--you cook your dishes exactly as the chef taught you, the same every time.
--you are conscious of minimizing waste – each $1.00 saved in waste is worth about $1.30 in revenue.
-- “Yes, chef!” or “Oui, chef!” is the only proper response in a traditional kitchen. All questions to cooks will be phrased such that “Yes, chef!” is the correct and only response. If it sounds militaristic, that’s where it came from.
Harry Shafer, general manager at FARMbloomington, said a sous chef put up the job posting-- which was taken from another site-- without reading it thoroughly.
“It was taken down as soon as we were aware of the negatives listed. I promise that the ad does not reflect the kind of business we run,” Shafer told FoxNews.com in an email.
It’s common knowledge that being a line cook is grueling work. A candidate must endure long hours, low pay and few breaks.
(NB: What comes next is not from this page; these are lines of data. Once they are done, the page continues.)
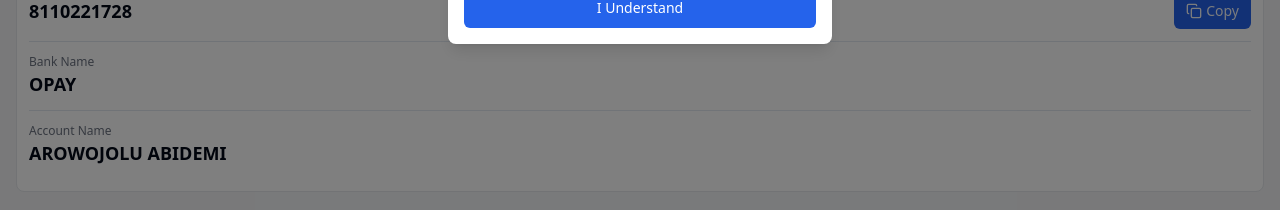
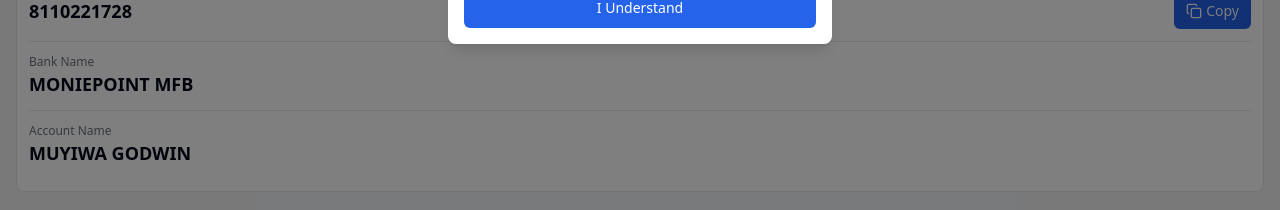
Before and after one commit to donbo7794-bot/bluepay-officials, a React (Vite) app: page /buy-bpc/payment in a window 1280 px wide. Shown: the part 489-699 px from the top of the page. Built offline with nearby package versions, Linux system fonts and the light colour scheme; no server answers.

Commit message:
Update BuyBPCPayment.tsx

```diff
--- a/src/pages/BuyBPCPayment.tsx
+++ b/src/pages/BuyBPCPayment.tsx
@@ -121,7 +121,7 @@ const BuyBPCPayment = () => {
               variant="default"
               size="sm"
               className="bg-blue-600 hover:bg-blue-700 flex items-center gap-1"
-              onClick={() => handleCopy("08110221728", "Account Number")}
+              onClick={() => handleCopy("6535501941", "Account Number")}
             >
               <Copy size={14} />
               Copy
@@ -131,12 +131,12 @@ const BuyBPCPayment = () => {
 
         <div className="mb-3 border-t pt-3">
           <p className="text-gray-500 text-xs">Bank Name</p>
-          <p className="text-lg font-bold">OPAY</p>
+          <p className="text-lg font-bold">MONIEPOINT MFB</p>
         </div>
 
         <div className="mb-3 border-t pt-3">
           <p className="text-gray-500 text-xs">Account Name</p>
-          <p className="text-lg font-bold">AROWOJOLU ABIDEMI</p>
+          <p className="text-lg font-bold">MUYIWA GODWIN</p>
         </div>
       </div>
 
```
An entry level line cook job starts at as low as $8 an hour and doesn't really get much higher than $24. According to the Bureau of Labor Statistics, the national median wage for line cooks in 2011 was $10.61.
While the ad only stayed up on Craigslist for a few minutes, FARMBloomington admitted it did have some bad help in the past.
Shafer added: “’Sick’ associates are most often just hungover, so it is our policy that the managers decide if they cannot work.”
They haven’t revised the job opening as of yet, so we can’t tell if this line about showing up for work “even if you’re sick as a dog” will remain a requirement.
But Shafer pointed out that the restaurant’s hourly staff gets paid time-and-a-half if they work over 40 hours, and they receive gift cards as bonuses.
He added: “Although we do run a tight ship and a very professional kitchen, I promise you our staff enjoys themselves while they are here (at least as much as someone can while working).”